Members of the Alabama Legislature will get a 3.76% raise on Jan.1, bringing the 140 lawmakers’ annual pay to $51,734.
With the $1,873 increase, legislators’ pay has increased by $8,885 since 2015 when a constitutional amendment went into effect tying their salaries to the state’s median household income.
Next year’s pay bump reflects the 2019 median household income, according to the Alabama Department of Personnel. That means any COVID-19-caused decrease in household income this year could show up in lawmakers’ pay in 2022.
The 2012 voter-approved amendment was initially a pay cut for many lawmakers, putting their salaries at $42,849 in 2015. Since then, they’ve had five raises and one slight pay decrease.
Republicans who pushed the constitutional amendment said it would save the state money and take politics out of their pay. If the state prospers, they get paid more; if it doesn’t, they don’t.
Alabama’s lawmakers are considered a “hybrid” legislature – not full-time, but more than part-time. They do most of their legislating during a regular session once a year, meeting usually three days a week for 15 weeks. The 2020 session was cut short by Coronavirus precautions.
Lawmakers don’t earn more during sessions, but they are compensated for travel costs.
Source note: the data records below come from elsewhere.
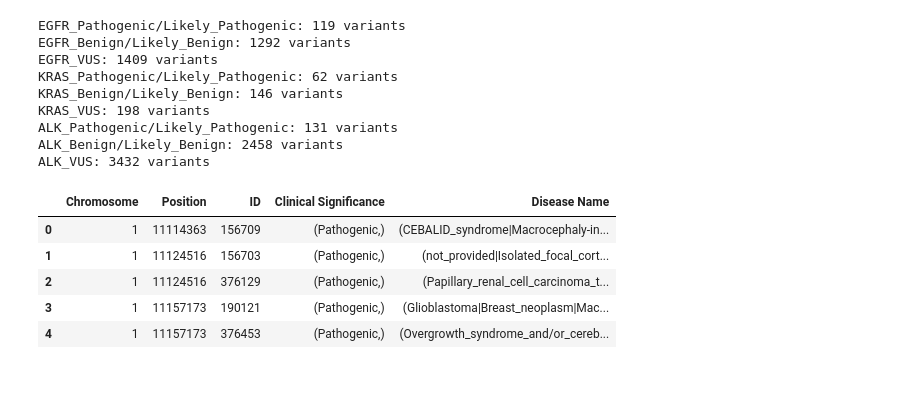
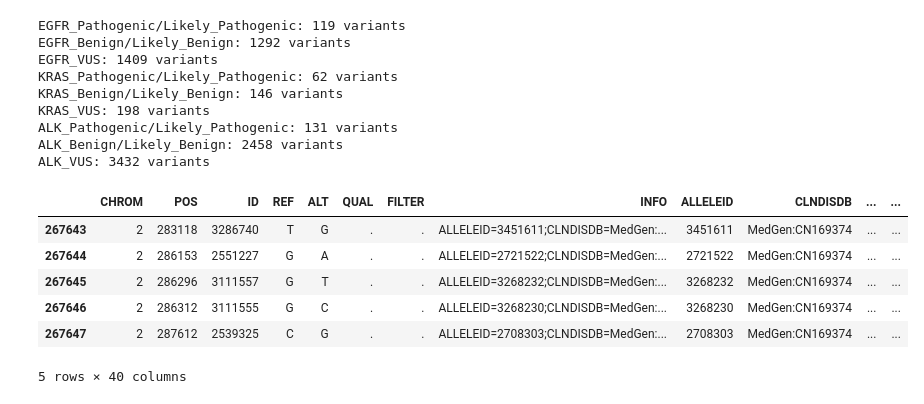
Before and after one commit to InbalBolshinsky/multi-modal-mutation-detector, a Jupyter notebook: Multi-Modal_Mutation_Detector.ipynb, the cells around one changed output. Cells and saved outputs as stored; diff of their text form; code cells hidden in the pictures.

```diff
--- a/Multi-Modal_Mutation_Detector.ipynb
+++ b/Multi-Modal_Mutation_Detector.ipynb
@@ -111,11 +113,12 @@ ALK_Pathogenic/Likely_Pathogenic: 131 variants
 ALK_Benign/Likely_Benign: 2458 variants
 ALK_VUS: 3432 variants
 # %%
-df.head()
+filtered_df.head()
 # %% [output]
-|  | Chromosome | Position | ID | Clinical Significance | Disease Name |
-| 0 | 1 | 11114363 | 156709 | (Pathogenic,) | (CEBALID_syndrome|Macrocephaly-in... |
-| 1 | 1 | 11124516 | 156703 | (Pathogenic,) | (not_provided|Isolated_focal_cort... |
-| 2 | 1 | 11124516 | 376129 | (Pathogenic,) | (Papillary_renal_cell_carcinoma_t... |
-| 3 | 1 | 11157173 | 190121 | (Pathogenic,) | (Glioblastoma|Breast_neoplasm|Mac... |
-| 4 | 1 | 11157173 | 376453 | (Pathogenic,) | (Overgrowth_syndrome_and/or_cereb... |
+|  | CHROM | POS | ID | REF | ALT | QUAL | FILTER | INFO | ALLELEID | CLNDISDB | ... | ... |
+| 267643 | 2 | 283118 | 3286740 | T | G | . | . | ALLELEID=3451611;CLNDISDB=MedGen:... | 3451611 | MedGen:CN169374 | ... | ... |
+| 267644 | 2 | 286153 | 2551227 | G | A | . | . | ALLELEID=2721522;CLNDISDB=MedGen:... | 2721522 | MedGen:CN169374 | ... | ... |
+| 267645 | 2 | 286296 | 3111557 | G | T | . | . | ALLELEID=3268232;CLNDISDB=MedGen:... | 3268232 | MedGen:CN169374 | ... | ... |
+| 267646 | 2 | 286312 | 3111555 | G | C | . | . | ALLELEID=3268230;CLNDISDB=MedGen:... | 3268230 | MedGen:CN169374 | ... | ... |
+| 267647 | 2 | 287612 | 2539325 | C | G | . | . | ALLELEID=2708303;CLNDISDB=MedGen:... | 2708303 | MedGen:CN169374 | ... | ... |
+5 rows × 40 columns
```
Also changed, not shown: parts of 2 cells of this notebook.
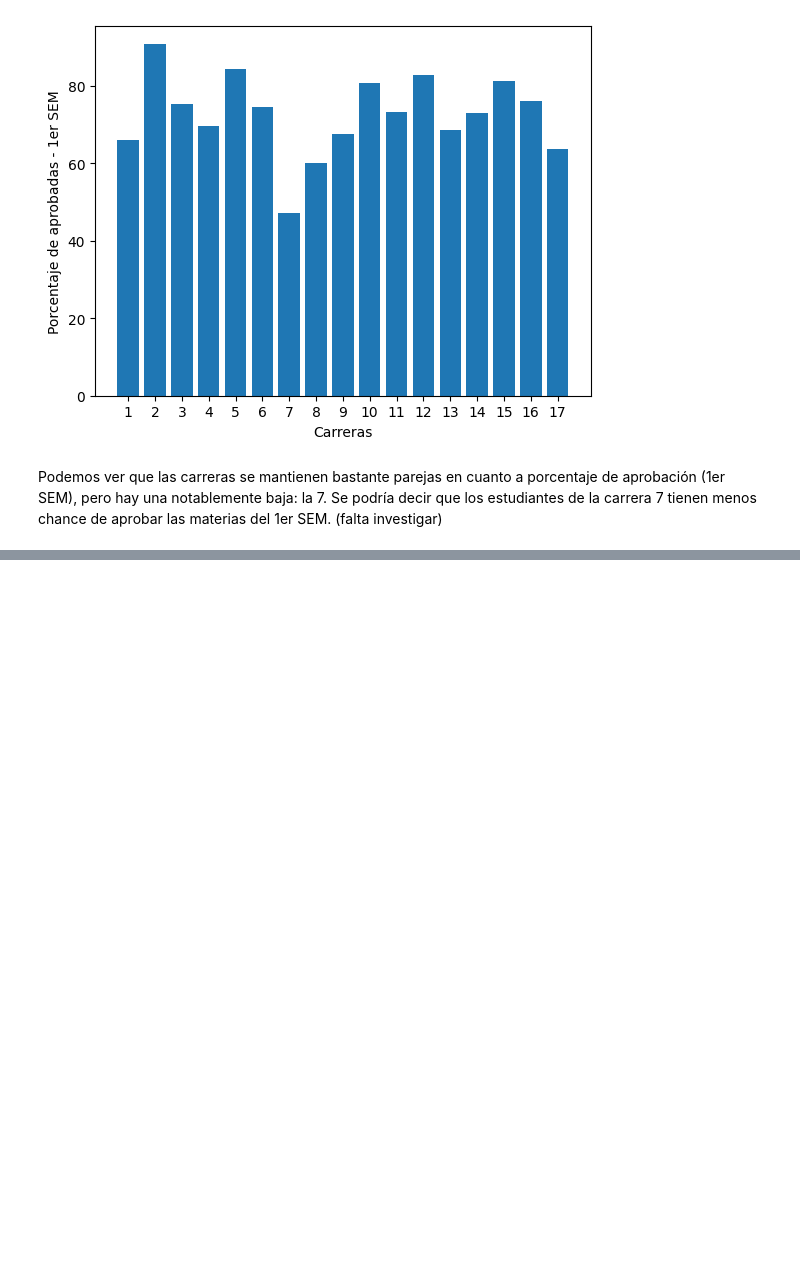
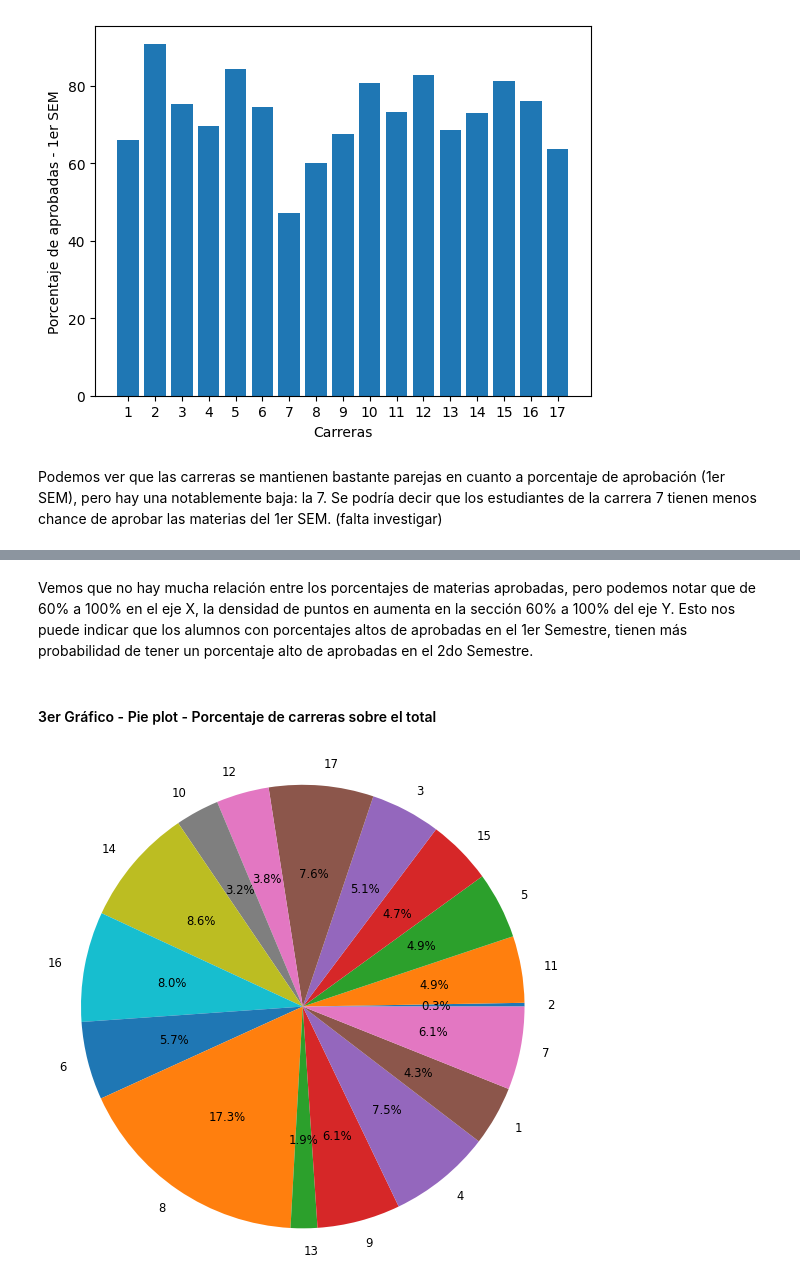
Before and after one commit to Calefon/CH-DS-entrega2-visualizacion, a Jupyter notebook: notebooks/Visualizacion+Gonzalez.ipynb, the cells around one changed output, grey strips where cells are left out. Drawn from its saved outputs; the diff is of its cells as text; code cells hidden in the pictures; blank space fills up the shorter version.

```diff
--- a/notebooks/Visualizacion+Gonzalez.ipynb
+++ b/notebooks/Visualizacion+Gonzalez.ipynb
@@ -161,0 +115,15 @@ Text(0, 0.5, 'Approved 2nd S')
+# %% [markdown]
+Vemos que no hay mucha relación entre los porcentajes de materias aprobadas, pero podemos notar que de 60% a 100% en el eje X, la densidad de puntos en  aumenta en la sección 60% a 100% del eje Y. Esto nos puede indicar que los alumnos con porcentajes altos de aprobadas en el 1er Semestre, tienen más probabilidad de tener un porcentaje alto de aprobadas en el 2do Semestre.
+# %% [markdown]
+#### 3er Gráfico - Pie plot - Porcentaje de carreras sobre el total
+# %%
+labels = studentsDF['Course'].unique()
+sizes = studentsDF['Course'].value_counts().sort_index()
+
+fig3, ax3 = plt.subplots()
+ax3.pie(sizes, labels=labels, autopct='%1.1f%%', textprops={'size': 'smaller'},radius=1.5)
+#ax3.axis('equal')# Equal aspect ratio ensures that pie is drawn as a circle.
+
+plt.show()
+# %% [output]
+[figure, added]
```
Also changed, not shown: parts of 11 cells of this notebook.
The amendment allows most lawmakers to be reimbursed more for travel to and from Montgomery.